AB to keep type A uniform design

But Artlets dean says admin open to offering alternatives
Art by Janssen Judd Romero/THE FLAME

THE FACULTY of Arts and Letters (AB) administration is not changing the Artlets type A uniform to preserve history and tradition but is open to offering alternatives for students seeking “inclusivity,” AB Dean Prof. Melanie Turingan said.

In October last year, the Artlets Student Council (ABSC) launched a poll on whether to redesign the type A uniform, citing calls to make it “more inclusive” and aligned with “progressive ideals.”

READ: ABSC launches poll on changing the Artlets’ type A uniform

Turingan, also a history professor, said the administration would consider allowing students to wear an alternative attire but cited the importance of retaining the current design.

“There are people who express, ‘I wish we could wear pants.’ Of course, we are inclusive so we entertain that, right? But there are still those who want to preserve tradition,” Turingan told The Flame.

“As much as possible, what we can promise are alternatives. So students would have the option of what they would wear. But let’s not remove what we’re used to. Let us not throw away the tradition, but it does not mean that we are not open to change,” she added.

The type A uniform for male Artlets comprises black pants and a polo barong adorned with ten folds to symbolize the number of programs AB used to offer at the time it was created.

Female Artlets wear a pleated royal blue skirt and a white blouse with a lambda that represents “letters” in reference to the faculty name. The skirt’s shade of blue depicts the “liberal spirit, tradition and stability” of AB, according to its designer, the late Artlets dean Prof. Magdalena Alonso-Villaba.

Turingan said the type A design carries the faculty’s history even if others have likened it to elementary or high school uniforms. Suggestions to change the type A uniform should not only depend on the present members of the Artlets community, she added.
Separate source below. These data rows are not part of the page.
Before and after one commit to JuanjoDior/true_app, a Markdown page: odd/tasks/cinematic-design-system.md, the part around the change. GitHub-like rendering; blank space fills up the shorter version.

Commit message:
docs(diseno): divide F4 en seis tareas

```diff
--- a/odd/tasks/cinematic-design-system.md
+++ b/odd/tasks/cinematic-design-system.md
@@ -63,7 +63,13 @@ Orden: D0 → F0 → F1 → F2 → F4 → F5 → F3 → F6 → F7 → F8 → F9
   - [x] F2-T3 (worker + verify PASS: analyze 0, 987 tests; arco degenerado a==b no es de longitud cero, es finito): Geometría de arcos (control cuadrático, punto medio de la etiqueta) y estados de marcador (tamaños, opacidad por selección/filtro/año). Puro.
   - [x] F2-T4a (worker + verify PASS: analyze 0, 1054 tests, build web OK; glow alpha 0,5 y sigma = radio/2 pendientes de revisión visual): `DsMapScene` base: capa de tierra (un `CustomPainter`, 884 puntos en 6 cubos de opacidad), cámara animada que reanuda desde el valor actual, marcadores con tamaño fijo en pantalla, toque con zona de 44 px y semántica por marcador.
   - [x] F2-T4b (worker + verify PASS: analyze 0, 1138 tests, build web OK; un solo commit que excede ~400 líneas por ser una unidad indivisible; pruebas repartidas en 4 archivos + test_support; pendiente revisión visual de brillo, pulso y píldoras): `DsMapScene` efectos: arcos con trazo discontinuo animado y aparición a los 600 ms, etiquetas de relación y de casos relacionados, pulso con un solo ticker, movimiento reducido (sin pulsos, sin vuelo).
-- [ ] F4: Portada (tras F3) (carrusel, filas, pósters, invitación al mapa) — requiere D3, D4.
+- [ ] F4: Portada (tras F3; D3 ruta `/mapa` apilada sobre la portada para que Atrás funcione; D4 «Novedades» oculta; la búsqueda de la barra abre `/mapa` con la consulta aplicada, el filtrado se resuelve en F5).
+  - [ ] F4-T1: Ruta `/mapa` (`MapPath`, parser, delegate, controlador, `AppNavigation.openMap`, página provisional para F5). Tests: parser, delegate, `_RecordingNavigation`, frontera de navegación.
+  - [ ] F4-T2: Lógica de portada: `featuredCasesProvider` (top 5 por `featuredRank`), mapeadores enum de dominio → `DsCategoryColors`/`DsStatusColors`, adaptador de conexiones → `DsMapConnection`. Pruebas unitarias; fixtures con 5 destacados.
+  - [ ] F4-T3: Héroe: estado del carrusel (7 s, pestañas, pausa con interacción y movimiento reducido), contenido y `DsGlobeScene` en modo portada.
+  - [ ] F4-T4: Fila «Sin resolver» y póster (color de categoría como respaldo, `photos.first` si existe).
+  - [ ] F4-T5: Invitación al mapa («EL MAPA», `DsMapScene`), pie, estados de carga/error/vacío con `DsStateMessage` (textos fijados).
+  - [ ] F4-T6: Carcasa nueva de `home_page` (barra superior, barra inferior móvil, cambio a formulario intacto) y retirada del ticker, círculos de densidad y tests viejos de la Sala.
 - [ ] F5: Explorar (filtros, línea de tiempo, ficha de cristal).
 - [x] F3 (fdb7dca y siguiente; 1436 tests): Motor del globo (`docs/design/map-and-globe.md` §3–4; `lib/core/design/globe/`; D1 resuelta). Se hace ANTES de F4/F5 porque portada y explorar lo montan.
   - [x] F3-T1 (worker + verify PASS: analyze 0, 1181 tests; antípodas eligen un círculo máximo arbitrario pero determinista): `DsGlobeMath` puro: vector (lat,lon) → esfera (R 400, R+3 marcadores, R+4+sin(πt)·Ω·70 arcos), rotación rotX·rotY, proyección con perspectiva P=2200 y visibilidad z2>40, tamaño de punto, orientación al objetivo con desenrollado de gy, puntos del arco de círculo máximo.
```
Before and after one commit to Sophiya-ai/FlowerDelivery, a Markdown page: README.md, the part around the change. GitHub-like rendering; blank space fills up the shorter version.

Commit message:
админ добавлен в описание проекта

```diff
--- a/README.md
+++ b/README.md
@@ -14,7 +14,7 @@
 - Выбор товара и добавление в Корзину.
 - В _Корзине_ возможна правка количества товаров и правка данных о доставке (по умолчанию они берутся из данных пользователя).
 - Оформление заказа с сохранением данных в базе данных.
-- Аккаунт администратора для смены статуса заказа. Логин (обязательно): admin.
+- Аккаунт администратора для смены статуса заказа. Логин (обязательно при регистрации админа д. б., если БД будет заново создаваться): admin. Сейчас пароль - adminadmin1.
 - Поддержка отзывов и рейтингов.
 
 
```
“We should consider generations, especially our alumni [who] would react, saying, ‘Why weren’t we consulted?’ So I told ABSC to present us the results (of the survey) so that we could have a meeting with alumni,” the dean said.

Last Jan. 28, the ABSC Research and Publications Affairs Committee released the summary of the survey on Facebook. About 93% of respondents expressed desire for a uniform that promotes gender expression, 91% believe the uniform requires changes, while 89% deemed the effort to modify the uniform worthwhile.

There have been numerous efforts from students to alter the Artlets type A uniform since it was introduced in 1964.

Students wear the Artlets Student Council’s proposed type A uniform design during the college’s parade in February 2011. Photo retrieved from The Flame’s Magazine Issue, Year 46, Issue No.1

In 2011, ABSC proposed a design that replaced the female Artlets’ type A uniform with a black pencil skirt, while those for male Artlets included a black necktie. Both had the addition of a royal blue vest embroidered with the faculty patch on the upper left side of the garment. The latest official adjustments to the Artlets type A uniform were increasing the pleats in the males’ polo barongs from six to ten and decreasing the pleats in the girls’ skirts from five to two.

ABSC’s poll, which sought a participation rate of at least 70%, ran until January this year. It also held a faculty-wide contest to redesign the type A uniform from Jan. 29 to Feb. 17. The three entries with the highest scores will then be shown to the faculty administration for final voting.

According to ABSC, the survey for the Artlets type A uniform gathered 2,493 responses and is in its final stages of review. The UST Faculty of Arts and Letters has 3,510 enrolled students as of the second term of the academic year 2023-2024, lower than the 3,600 during the previous term. F – with reports from Jade Alecksandra Bagas and Venerando Pagaduan

Leave a Reply

Your email address will not be published. Required fields are marked *

This site uses Akismet to reduce spam. Learn how your comment data is processed.

Related Posts

Contact Us